"The top teeth are larger. The bottom teeth are more narrow," said an instructor as he held up a large set of shark teeth.

The gaping jaw and slimy specimens were familiar sights for the class. The group was made up of teachers, assistants and volunteers who were learning how to run the Project Marine Discovery Sea Camp.  The camp is temporarily housed at the Gulf Coast Research Lab.

"We're relieved and we're very, very excited," said Dr. Shelia Brown, who is the Coordinator of Education Programs. "We're relieved because we have a facility, where we can have campers back this year. This will be our 18th year."

Another program that's making a comeback is the Summer Field Program. The class introduces marine science to college students, who come from all over the country.

"What I've been doing the past four months is marketing," said Summer Field Program Director Dr. Ed Pinero. "I just wanted to let everyone know we are alive and 59th year of the program will happen."

Nine months ago, many people thought the programs would not return this summer, after Katrina caused more than $50 million in damage to the Ocean Springs facility. But the lab is bouncing back.

"Buildings have been cleaned, repaired, and repainted," GCRL Director Dr. Jay Grimes said during the ribbon cutting celebration Tuesday. "Labs have been reconstructed and re-equipped. Boats are back in the water and research is continuing."

Despite the progress, you can still see reminders of Katrina's devastation.
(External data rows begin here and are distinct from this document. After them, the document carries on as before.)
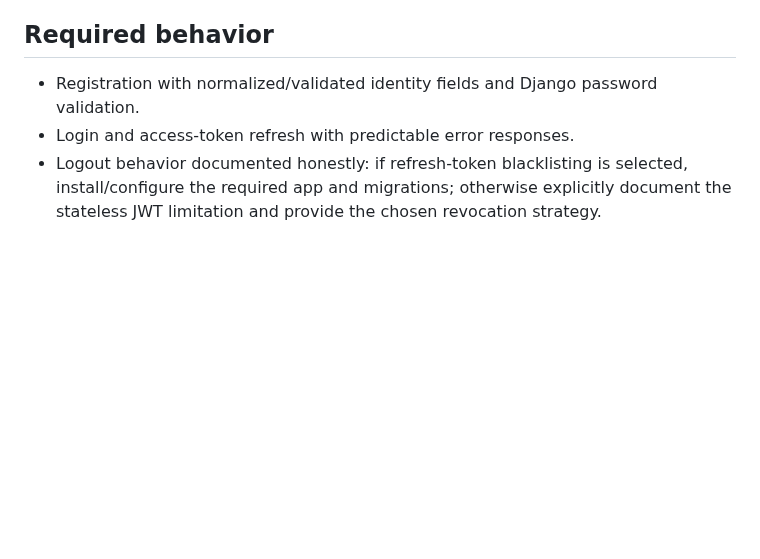
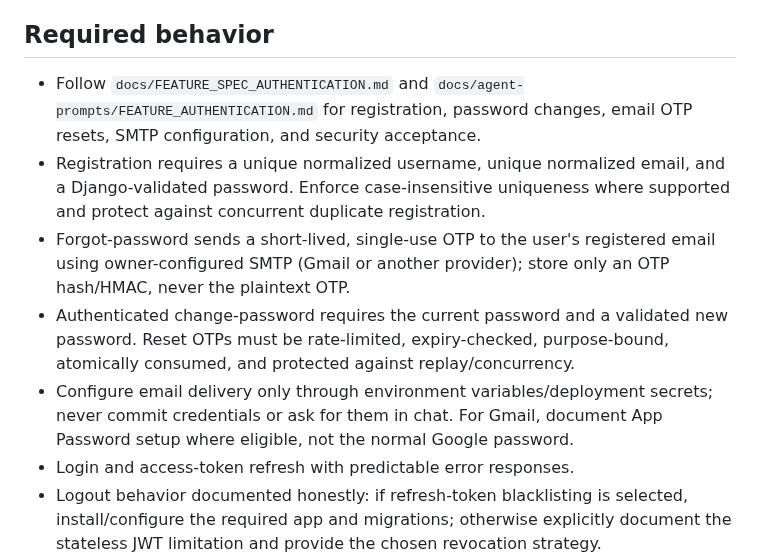
Before and after one commit to sawroop1242/pw-style-learning-app, a Markdown page: docs/agent-prompts/MILESTONE_03_AUTH.md, the part around the change. Rendered like a GitHub page; blank space fills up the shorter version.

Commit message:
docs: expand auth milestone requirements

```diff
--- a/docs/agent-prompts/MILESTONE_03_AUTH.md
+++ b/docs/agent-prompts/MILESTONE_03_AUTH.md
@@ -7,7 +7,11 @@ Deliver a secure student account lifecycle and prove that private records cannot
 Review current JWT routes, serializers, permissions, throttling, settings, and all viewsets. Identify existing behavior and backward compatibility requirements. Keep Simple JWT unless there is evidence requiring a change.
 
 ## Required behavior
-- Registration with normalized/validated identity fields and Django password validation.
+- Follow `docs/FEATURE_SPEC_AUTHENTICATION.md` and `docs/agent-prompts/FEATURE_AUTHENTICATION.md` for registration, password changes, email OTP resets, SMTP configuration, and security acceptance.
+- Registration requires a unique normalized username, unique normalized email, and a Django-validated password. Enforce case-insensitive uniqueness where supported and protect against concurrent duplicate registration.
+- Forgot-password sends a short-lived, single-use OTP to the user's registered email using owner-configured SMTP (Gmail or another provider); store only an OTP hash/HMAC, never the plaintext OTP.
+- Authenticated change-password requires the current password and a validated new password. Reset OTPs must be rate-limited, expiry-checked, purpose-bound, atomically consumed, and protected against replay/concurrency.
+- Configure email delivery only through environment variables/deployment secrets; never commit credentials or ask for them in chat. For Gmail, document App Password setup where eligible, not the normal Google password.
 - Login and access-token refresh with predictable error responses.
 - Logout behavior documented honestly: if refresh-token blacklisting is selected, install/configure the required app and migrations; otherwise explicitly document the stateless JWT limitation and provide the chosen revocation strategy.
 - Current-user profile read/update endpoints with a strict allowlist of editable fields.
```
The lab is still trying to settle with FEMA, MEMA, and the insurance company before some of the damaged buildings can be torn down and rebuilt.

Still, lab leaders are proud of the recovery and they praise the unbreakable spirit of the people who work there.

Dr. Brown said, "We have a very dedicated staff and they were determined not to be on their knees for long, but to get on their feet and run."

The Sea Camp program begins June 5th. As you know, it was once held at the J.L. Scott Marine Education Center in Biloxi, until Katrina destroyed the building.